What Merkel did not get was a treaty change agreed among all EU member-states. Britain’s veto of a change to the Lisbon Treaty has stolen the show and much of media’s attention in recent days. David Cameron, unable to secure sufficient safeguards for the British financial services industry decided to act on his earlier warnings and veto a change to the Lisbon Treaty. The second option, already previewed but not preferred, was to forge a new Treaty between the 17 Eurozone countries, open to all non-Euro country who wished to take part.
The immediate and palpable results were a fiscal union between the 17 to be codified in a new treaty by March, six non-Euro countries expressing their desire to join it, a further three to consult their parliaments before deciding to join it, and an isolated Britain.
Several questions remain unanswered and are proof of the daunting task ahead: is this enough to save the Euro? Can an international treaty be enforced by European institutions? Will different types of integration mean core clubs within the EU and an irrevocably split Europe? Can the Common Market survive different levels of economic and fiscal integration?
The next weeks will certainly answer the first two. Markets’ behaviour towards the Euro will tell if the long-term tighter fiscal rules were enough to inspire confidence in the common currency and whether the strengthened economic funds will be able to address markets’ uncertainties over Eurozone debt-stricken countries. Whether the Commission and the European Court of Justice will have power over an international treaty signed outside the EU framework will be a technical and legal question that will have to be addressed by March. Britain doesn’t want them to, Merkel maintains that it’s the only way.
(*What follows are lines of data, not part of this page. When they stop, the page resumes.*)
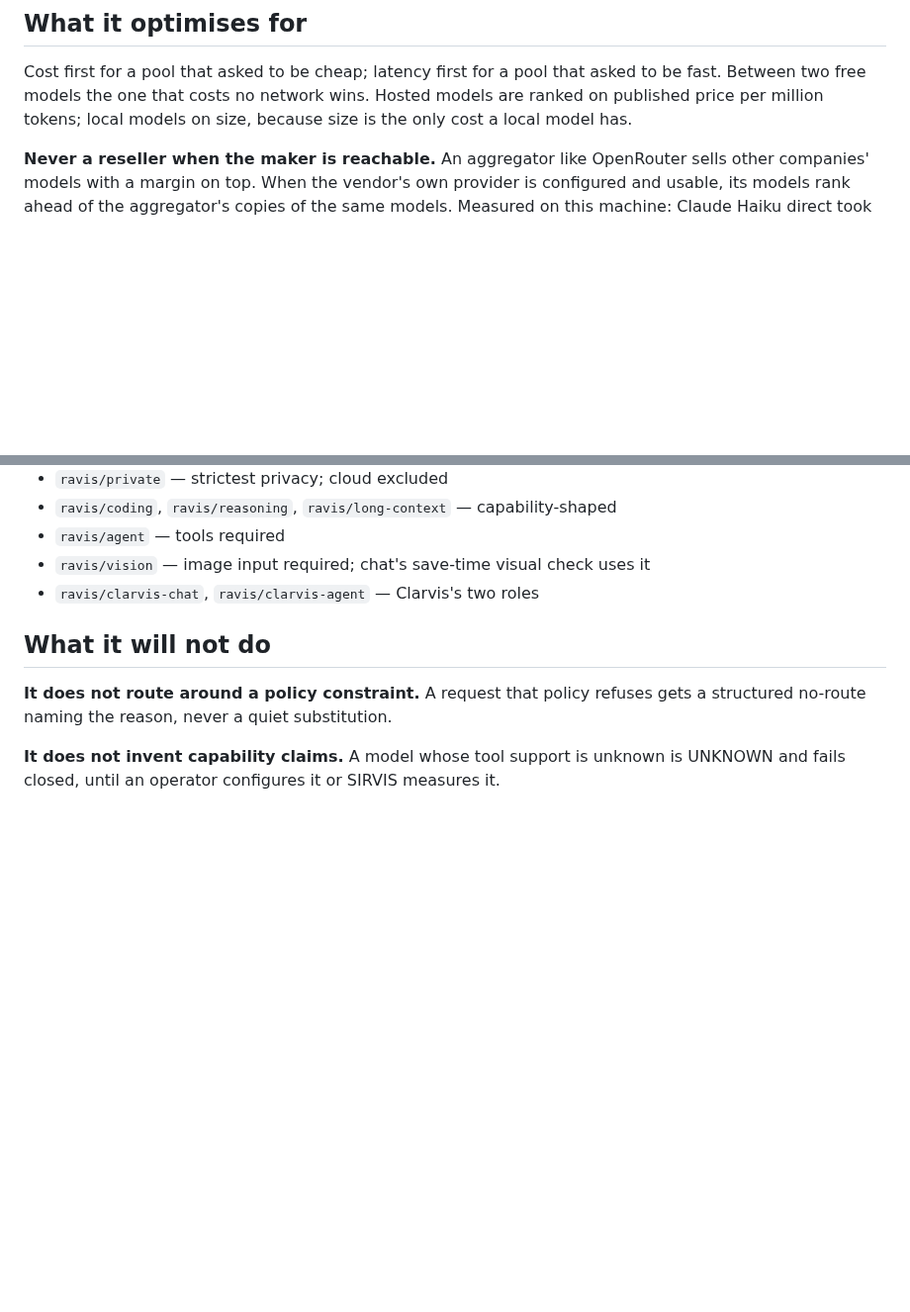
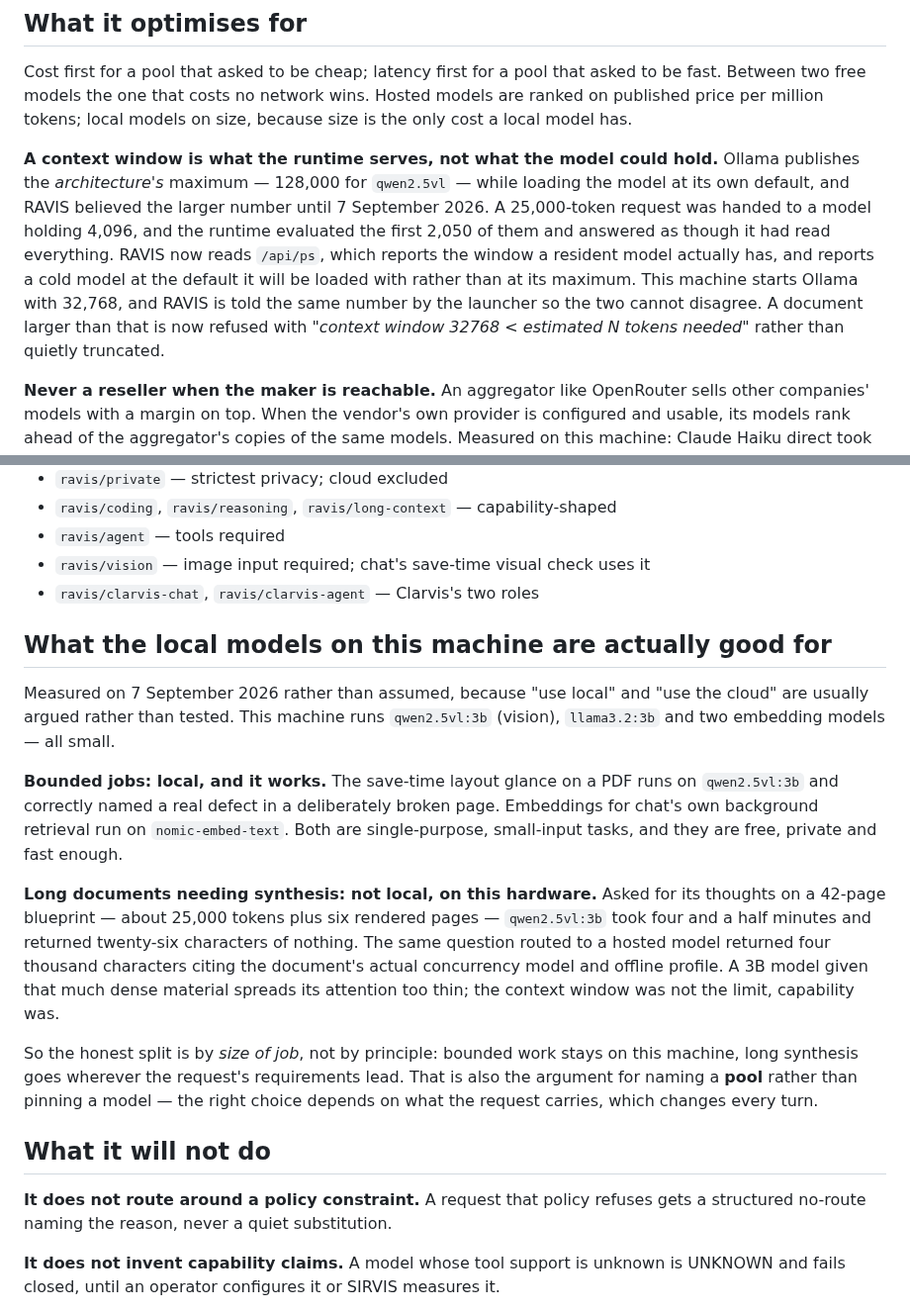
Before and after one commit to Krimkerre/NERVIS-ecosystem, a Markdown page: nervis/knowledge/ravis.md, 2 parts joined by grey strips. Shown at 99% size. Rendered like a GitHub page; blank space fills up the shorter version.

Commit message:
Knowledge: what the local models are actually for, and the context window truth
Two things learned today that chat could not answer before.

RAVIS's notes gain the context-window correction: Ollama publishes the
architecture's maximum while serving its own default, RAVIS believed the
larger number, and a 25,000-token request went to a model holding 4,096 and
was silently truncated to 2,050. Now read from /api/ps, with this machine
starting Ollama at 32,768 and the launcher telling RAVIS the same number.

And a measured answer to "should I use local", which is usually argued
rather than tested. Bounded jobs work locally -- the PDF layout glance and
embeddings both run on this machine. Long synthesis does not: qwen2.5vl:3b
spent four and a half minutes on a 42-page blueprint and returned 26
characters of nothing, where a routed hosted model answered in detail. The
split is by size of job, not by principle, which is also the argument for
naming a pool rather than pinning a model.

NERVIS's own notes gain the operator-facing half of that.

Verified the retrieval reaches the model: the reading for "can the local
models read a long pdf, and what context window do they have" contains
32,768, qwen2.5vl and the measured comparison.

Co-Authored-By: Claude Opus 5 <noreply@anthropic.com>

```diff
--- a/nervis/knowledge/ravis.md
+++ b/nervis/knowledge/ravis.md
@@ -39,6 +39,18 @@ asked to be fast. Between two free models the one that costs no network wins.
 Hosted models are ranked on published price per million tokens; local models on
 size, because size is the only cost a local model has.
 
+**A context window is what the runtime serves, not what the model could hold.**
+Ollama publishes the *architecture's* maximum — 128,000 for `qwen2.5vl` — while
+loading the model at its own default, and RAVIS believed the larger number until
+7 September 2026. A 25,000-token request was handed to a model holding 4,096,
+and the runtime evaluated the first 2,050 of them and answered as though it had
+read everything. RAVIS now reads `/api/ps`, which reports the window a resident
+model actually has, and reports a cold model at the default it will be loaded
+with rather than at its maximum. This machine starts Ollama with 32,768, and
+RAVIS is told the same number by the launcher so the two cannot disagree. A
+document larger than that is now refused with *"context window 32768 < estimated
+N tokens needed"* rather than quietly truncated.
+
 **Never a reseller when the maker is reachable.** An aggregator like OpenRouter
 sells other companies' models with a margin on top. When the vendor's own
 provider is configured and usable, its models rank ahead of the aggregator's
@@ -64,6 +76,31 @@ rather than picking a model.
 - `ravis/agent` — tools required
 - `ravis/vision` — image input required; chat's save-time visual check uses it
 - `ravis/clarvis-chat`, `ravis/clarvis-agent` — Clarvis's two roles
+
+## What the local models on this machine are actually good for
+
+Measured on 7 September 2026 rather than assumed, because "use local" and "use
+the cloud" are usually argued rather than tested. This machine runs
+`qwen2.5vl:3b` (vision), `llama3.2:3b` and two embedding models — all small.
+
+**Bounded jobs: local, and it works.** The save-time layout glance on a PDF runs
+on `qwen2.5vl:3b` and correctly named a real defect in a deliberately broken
+page. Embeddings for chat's own background retrieval run on `nomic-embed-text`.
+Both are single-purpose, small-input tasks, and they are free, private and fast
+enough.
+
+**Long documents needing synthesis: not local, on this hardware.** Asked for its
+thoughts on a 42-page blueprint — about 25,000 tokens plus six rendered pages —
+`qwen2.5vl:3b` took four and a half minutes and returned twenty-six characters
+of nothing. The same question routed to a hosted model returned four thousand
+characters citing the document's actual concurrency model and offline profile. A
+3B model given that much dense material spreads its attention too thin; the
+context window was not the limit, capability was.
+
+So the honest split is by *size of job*, not by principle: bounded work stays on
+this machine, long synthesis goes wherever the request's requirements lead. That
+is also the argument for naming a **pool** rather than pinning a model — the
+right choice depends on what the request carries, which changes every turn.
 
 ## What it will not do
 
```
Also changed, not shown: nervis/knowledge/nervis.md (+13 -0 lines).
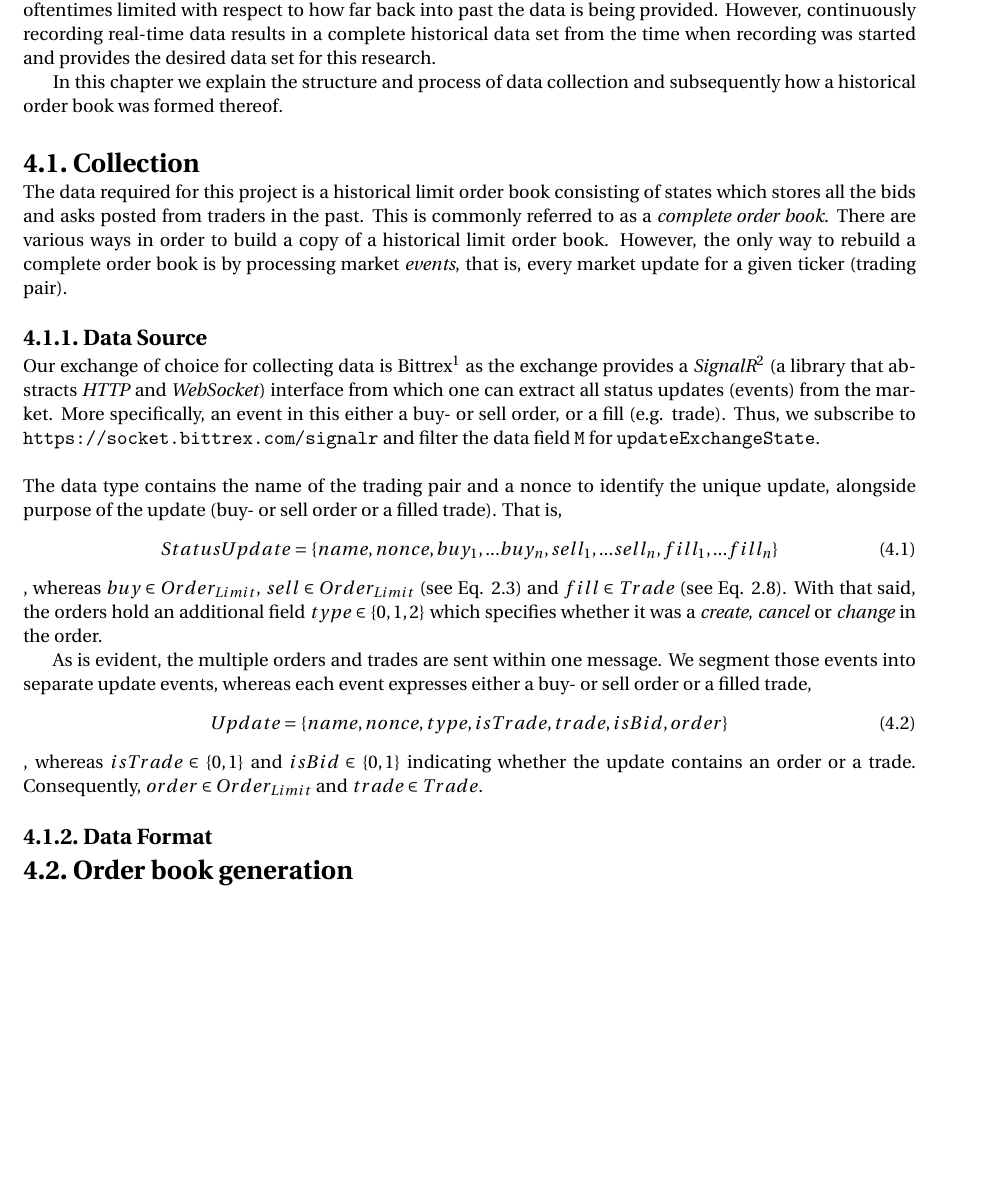
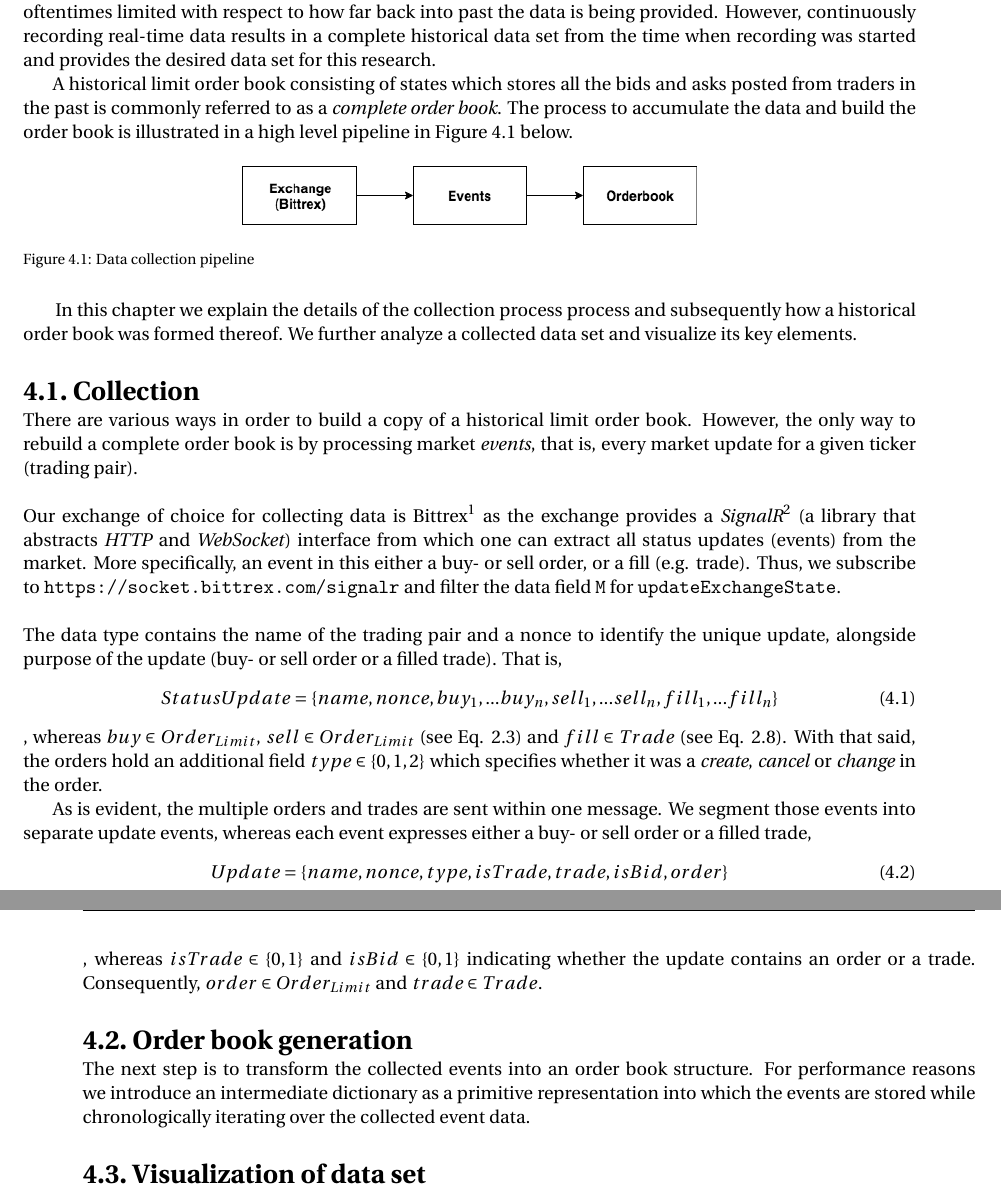
Before and after one commit to mjuchli/ctc-executioner, a LaTeX thesis (report/report.tex, which reads report/chapter-4.tex): part of page 29 of 38 before the commit and two parts of pages 29 and 30 of 38 after it, the two joined at a grey line, cut so that both start at the same text, the shorter picture padded with empty space. Compiled offline with pdfLaTeX.

Commit message:
[Doc] extended data collection

```diff
--- a/report/chapter-4.tex
+++ b/report/chapter-4.tex
@@ -3,16 +3,25 @@
 
 In the crypto-currency domain, real-time price data is, for most exchanges, freely available. Historical data is oftentimes limited with respect to how far back into past the data is being provided. However, continuously recording real-time data results in a complete historical data set from the time when recording was started and provides the desired data set for this research.
 
-In this chapter we explain the structure and process of data collection and subsequently how a historical order book was formed thereof.
+A historical limit order book consisting of states which stores all the bids and asks posted from traders in the past is commonly referred to as a \textit{complete order book}.
+The process to accumulate the data and build the order book is illustrated in a high level pipeline in Figure \ref{fig:data-pipeline} below.
+\begin{figure}[H]
+    \centering
+    \makebox[\linewidth]{
+        \includegraphics[width=8cm]{data-pipeline.png}
+    }
+    \caption{Data collection pipeline}
+    \label{fig:data-pipeline}
+\end{figure}
+\hfill
+In this chapter we explain the details of the collection process process and subsequently how a historical order book was formed thereof.
+We further analyze a collected data set and visualize its key elements.
 
 \section{Collection}
 
-The data required for this project is a historical limit order book consisting of states which stores all the bids and asks posted from traders in the past.
-This is commonly referred to as a \textit{complete order book}.
 There are various ways in order to build a copy of a historical limit order book. However, the only way to rebuild a complete order book is by processing market \textit{events}, that is, every market update for a given ticker (trading pair).
-
-\subsection{Data Source}
-
+\\
+\\
 Our exchange of choice for collecting data is Bittrex\footnote{https://bittrex.com/} as the exchange provides a \textit{SignalR}\footnote{https://docs.microsoft.com/en-us/aspnet/signalr/overview/getting-started/introduction-to-signalr} (a library that abstracts \textit{HTTP} and \textit{WebSocket}) interface from which one can extract all status updates (events) from the market.
 More specifically, an event in this either a buy- or sell order, or a fill (e.g. trade).
 Thus, we subscribe to \texttt{https://socket.bittrex.com/signalr} and filter the data field \texttt{M} for \texttt{updateExchangeState}.
@@ -34,7 +43,10 @@ We segment those events into separate update events, whereas each event expresse
 , whereas $isTrade \in \{0,1\}$ and $isBid \in \{0,1\}$ indicating whether the update contains an order or a trade.
 Consequently, $order \in Order_{Limit}$ and $trade \in Trade$.
 
-\subsection{Data Format}
-
 
 \section{Order book generation}
+
+The next step is to transform the collected events into an order book structure.
+For performance reasons we introduce an intermediate dictionary as a primitive representation into which the events are stored while chronologically iterating over the collected event data.
+
+\section{Visualization of data set}
```
Also changed, not shown: report/chapter-3.tex (+0 -1 lines), images/data-pipeline.png (added).
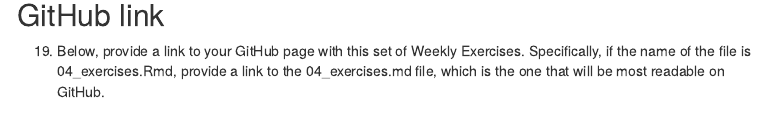
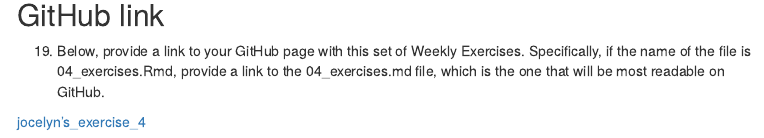
Before and after one commit to JocelynRadke1/radke_exercise_4, an R Markdown document (04_exercises.Rmd): the page in a window 1100 px wide, from 12320 px down. Rendered offline with R 4.5, knitr and Pandoc, with nearby package versions; some code elsewhere in the file could not run offline; menus at the side of the page are left out.

Commit message:
finished again!

```diff
--- a/04_exercises.Rmd
+++ b/04_exercises.Rmd
@@ -515,3 +515,5 @@
 ## GitHub link
 
   19. Below, provide a link to your GitHub page with this set of Weekly Exercises. Specifically, if the name of the file is 04_exercises.Rmd, provide a link to the 04_exercises.md file, which is the one that will be most readable on GitHub.
+
+[jocelyn's_exercise_4](https://github.com/JocelynRadke1/radke_exercise_4/blob/main/04_exercises.md)
```
Also changed, not shown: 04_exercises.md.
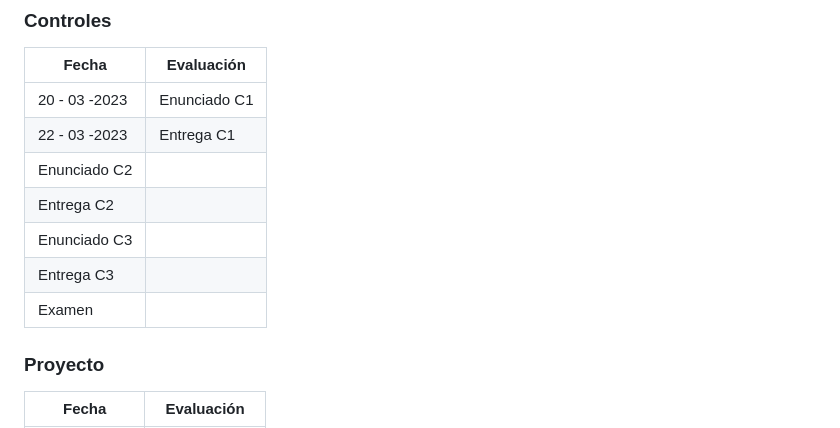
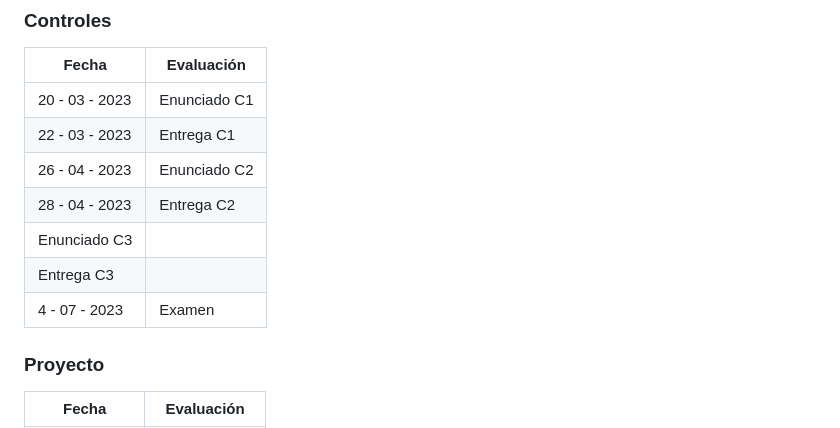
Before and after one commit to IIC2413/Syllabus-2023-1, a Markdown page: README.md, the part around the change. Rendered like a GitHub page.

```diff
--- a/README.md
+++ b/README.md
@@ -91,13 +91,13 @@ Semana	| Contenido clase						  |	Ayudantía | Evaluaciones
 
 Fecha      | Evaluación
 -----------|------------
- 20 - 03 -2023  | Enunciado C1
- 22 - 03 -2023 | Entrega C1
-  | Enunciado C2
-  | Entrega C2
+ 20 - 03 - 2023  | Enunciado C1
+ 22 - 03 - 2023 | Entrega C1
+26 - 04 - 2023  | Enunciado C2
+28 - 04 - 2023  | Entrega C2
    | Enunciado C3
   | Entrega C3
-  | Examen
+4 - 07 - 2023  | Examen
 
 
 ### Proyecto
```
The Euro remains in a very fragile position. Ms Merkel’s claims for tying peripheral and more lax-prone Euro-countries to tighter fiscal rules and austerity were addressed; Eurobonds were sidelined for now, and a new treaty will be developed. But she can only half-breathe with relief. Many an agreement before was met with distrust by the markets. A turning point seems to have been reached. Only time will tell if the 9th of December was an historic day for the Euro or the stamp on a split Europe.